Four physicists have been rewarded for a decade of pioneering research into the properties of carbon nanotubes by the European Physical Society. Sumio Iijima, Cees Dekker, Thomas Ebbesen and Paul McEuen share the 2001 Agilent Technologies Europhysics Prize for the discovery of the novel form of carbon and their efforts to exploit it for a broad range of electronic applications. The winners share a cash prize of 51 000 Swiss Francs, around £21 500.
Iijima, currently at Meijo University, and colleagues discovered in 1991 that sheets of graphite can be rolled into seamless tubes just nanometres in diameter. Ebbesen, now at the NEC Research Institute, and team devised a method of producing large numbers of the tubes, and found that they have surprising degree of elasticity that makes them very strong.
Groups led by Dekker, currently at Delft University, and McEuen, now at Cornell University, subsequently discovered the unusual electrical properties of carbon nanotubes, including their ability to behave as quantum wires – that is, two-dimensional semiconductors. Dekker’s team also confirmed that the tubes can act as either metals or semiconductors depending on the angle at which the graphite sheets are rolled.

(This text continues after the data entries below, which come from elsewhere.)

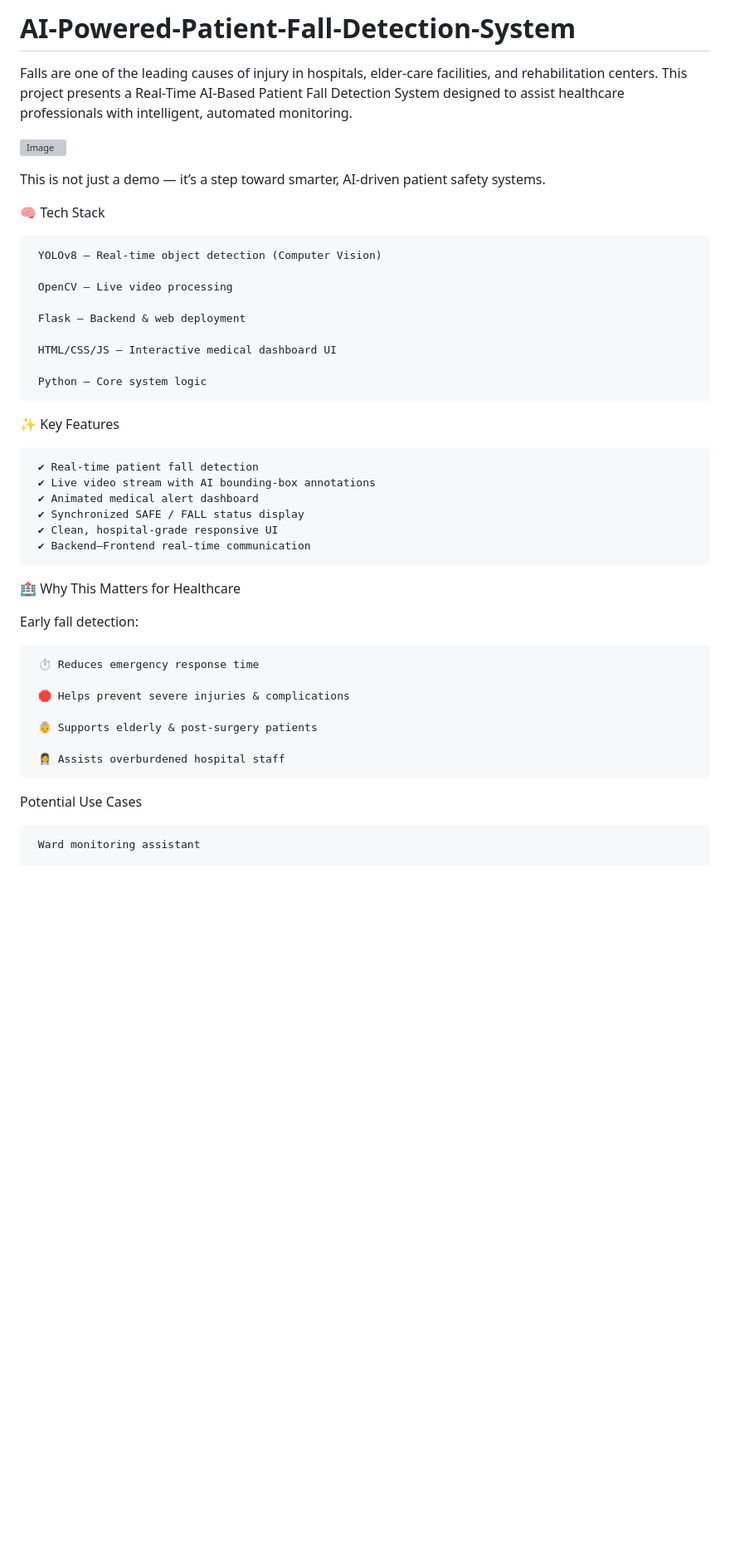
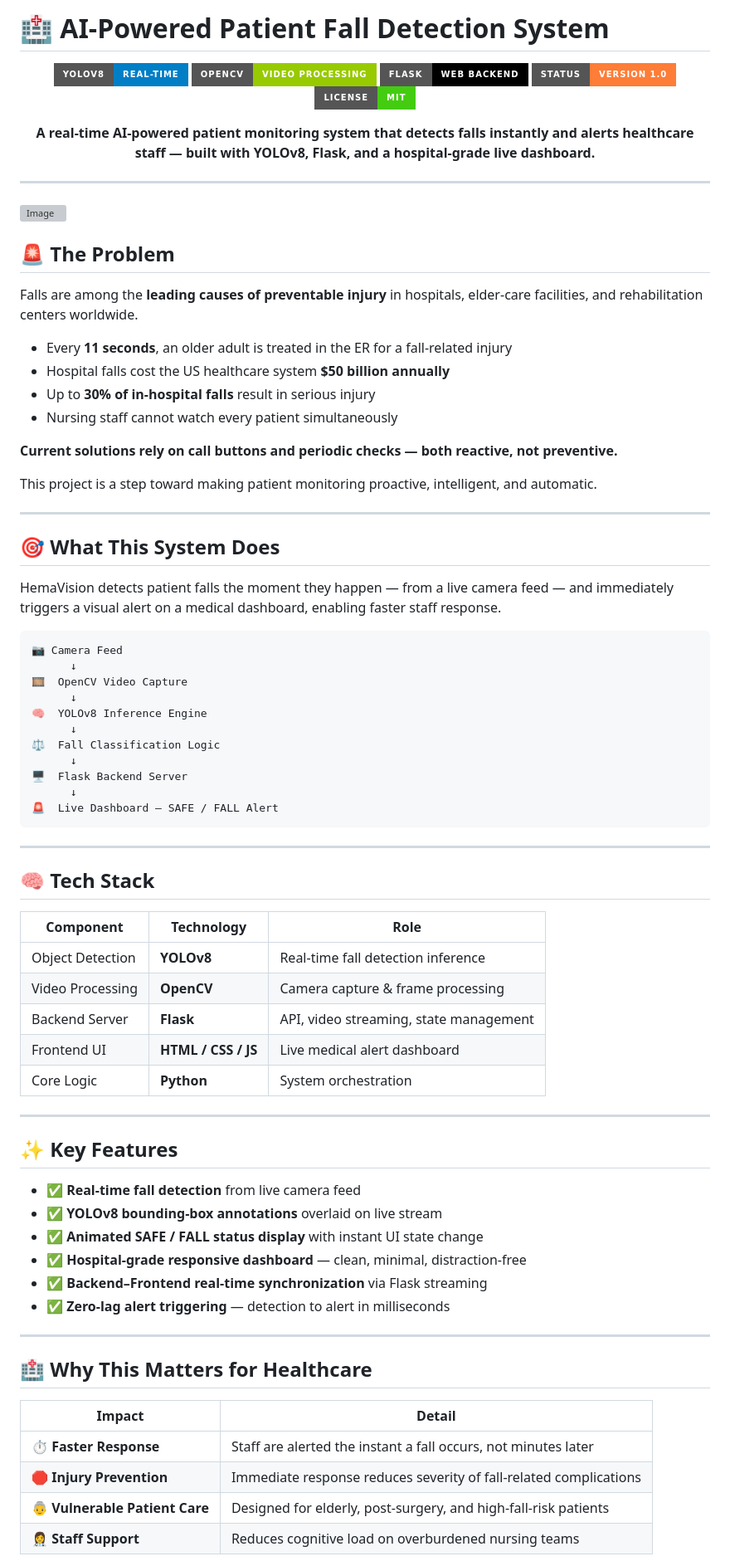
Before and after one commit to PioneerAIRobots/AI-Powered-Patient-Fall-Detection-System, a Markdown page: README.md, the part around one of its changes. Shown at 83% size. GitHub-like rendering; badges without logos; blank space fills up the shorter version; grey boxes are pictures that could not be loaded.

Commit message:
Revise README formatting and add section headers
Updated README to enhance formatting and structure, including section headers and badges for better visibility.

````diff
--- a/README.md
+++ b/README.md
@@ -1,48 +1,86 @@
-# AI-Powered-Patient-Fall-Detection-System
-Falls are one of the leading causes of injury in hospitals, elder-care facilities, and rehabilitation centers.
-This project presents a Real-Time AI-Based Patient Fall Detection System designed to assist healthcare professionals with intelligent, automated monitoring.
+# 🏥 AI-Powered Patient Fall Detection System
 
+<p align="center">
+  <img src="https://img.shields.io/badge/YOLOv8-Real--Time-blue?style=for-the-badge&logo=python"/>
+  <img src="https://img.shields.io/badge/OpenCV-Video%20Processing-green?style=for-the-badge&logo=opencv"/>
+  <img src="https://img.shields.io/badge/Flask-Web%20Backend-black?style=for-the-badge&logo=flask"/>
+  <img src="https://img.shields.io/badge/Status-Version%201.0-orange?style=for-the-badge"/>
+  <img src="https://img.shields.io/badge/License-MIT-brightgreen?style=for-the-badge"/>
+</p>
+
+<p align="center">
+  <b>A real-time AI-powered patient monitoring system that detects falls instantly and alerts healthcare staff — built with YOLOv8, Flask, and a hospital-grade live dashboard.</b>
+</p>
+
+---
 
 ![Image](https://github.com/user-attachments/assets/38017ba6-47a7-4667-9adb-467d6cccb1fe)
 
 
+## 🚨 The Problem
 
-This is not just a demo — it’s a step toward smarter, AI-driven patient safety systems.
+Falls are among the **leading causes of preventable injury** in hospitals, elder-care facilities, and rehabilitation centers worldwide.
 
-🧠 Tech Stack
+- Every **11 seconds**, an older adult is treated in the ER for a fall-related injury
+- Hospital falls cost the US healthcare system **$50 billion annually**
+- Up to **30% of in-hospital falls** result in serious injury
+- Nursing staff cannot watch every patient simultaneously
 
-     YOLOv8 – Real-time object detection (Computer Vision)
+**Current solutions rely on call buttons and periodic checks — both reactive, not preventive.**
 
-     OpenCV – Live video processing
+This project is a step toward making patient monitoring proactive, intelligent, and automatic.
 
-     Flask – Backend & web deployment
+---
 
-     HTML/CSS/JS – Interactive medical dashboard UI
+## 🎯 What This System Does
 
-     Python – Core system logic
+HemaVision detects patient falls the moment they happen — from a live camera feed — and immediately triggers a visual alert on a medical dashboard, enabling faster staff response.
 
-✨ Key Features
+```
+📷 Camera Feed
+      ↓
+🎞️  OpenCV Video Capture
+      ↓
+🧠  YOLOv8 Inference Engine
+      ↓
+⚖️  Fall Classification Logic
+      ↓
+🖥️  Flask Backend Server
+      ↓
+🚨  Live Dashboard — SAFE / FALL Alert
+```
 
-     ✔ Real-time patient fall detection
-     ✔ Live video stream with AI bounding-box annotations
-     ✔ Animated medical alert dashboard
-     ✔ Synchronized SAFE / FALL status display
-     ✔ Clean, hospital-grade responsive UI
-     ✔ Backend–Frontend real-time communication
+---
 
-🏥 Why This Matters for Healthcare
+## 🧠 Tech Stack
 
-Early fall detection:
+| Component | Technology | Role |
+|-----------|-----------|------|
+| Object Detection | **YOLOv8** | Real-time fall detection inference |
+| Video Processing | **OpenCV** | Camera capture & frame processing |
+| Backend Server | **Flask** | API, video streaming, state management |
+| Frontend UI | **HTML / CSS / JS** | Live medical alert dashboard |
+| Core Logic | **Python** | System orchestration |
 
-     ⏱ Reduces emergency response time
+---
 
-     🛑 Helps prevent severe injuries & complications
+## ✨ Key Features
 
-     👵 Supports elderly & post-surgery patients
+- ✅ **Real-time fall detection** from live camera feed
+- ✅ **YOLOv8 bounding-box annotations** overlaid on live stream
+- ✅ **Animated SAFE / FALL status display** with instant UI state change
+- ✅ **Hospital-grade responsive dashboard** — clean, minimal, distraction-free
+- ✅ **Backend–Frontend real-time synchronization** via Flask streaming
+- ✅ **Zero-lag alert triggering** — detection to alert in milliseconds
 
-     👩‍⚕️ Assists overburdened hospital staff
+---
 
-Potential Use Cases
+## 🏥 Why This Matters for Healthcare
 
-     Ward monitoring assistant
+| Impact | Detail |
+|--------|--------|
+| ⏱ **Faster Response** | Staff are alerted the instant a fall occurs, not minutes later |
+| 🛑 **Injury Prevention** | Immediate response reduces severity of fall-related complications |
+| 👵 **Vulnerable Patient Care** | Designed for elderly, post-surgery, and high-fall-risk patients |
+| 👩‍⚕️ **Staff Support** | Reduces cognitive load on overburdened nursing teams |
 
````
Also changed, not shown: other parts of README.md (+113 -89 lines).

Many devices based on nanotubes have emerged in the last few years. Dekker and co-workers created a single-molecule transistor made from a single tube, while McEuen and colleagues showed that junctions made from the tubes can behave as diodes. Very recently, a single-electron transistor and the first digital logic circuits based on carbon nanotubes were unveiled, both of which represent significant steps into the world of nano-electronics.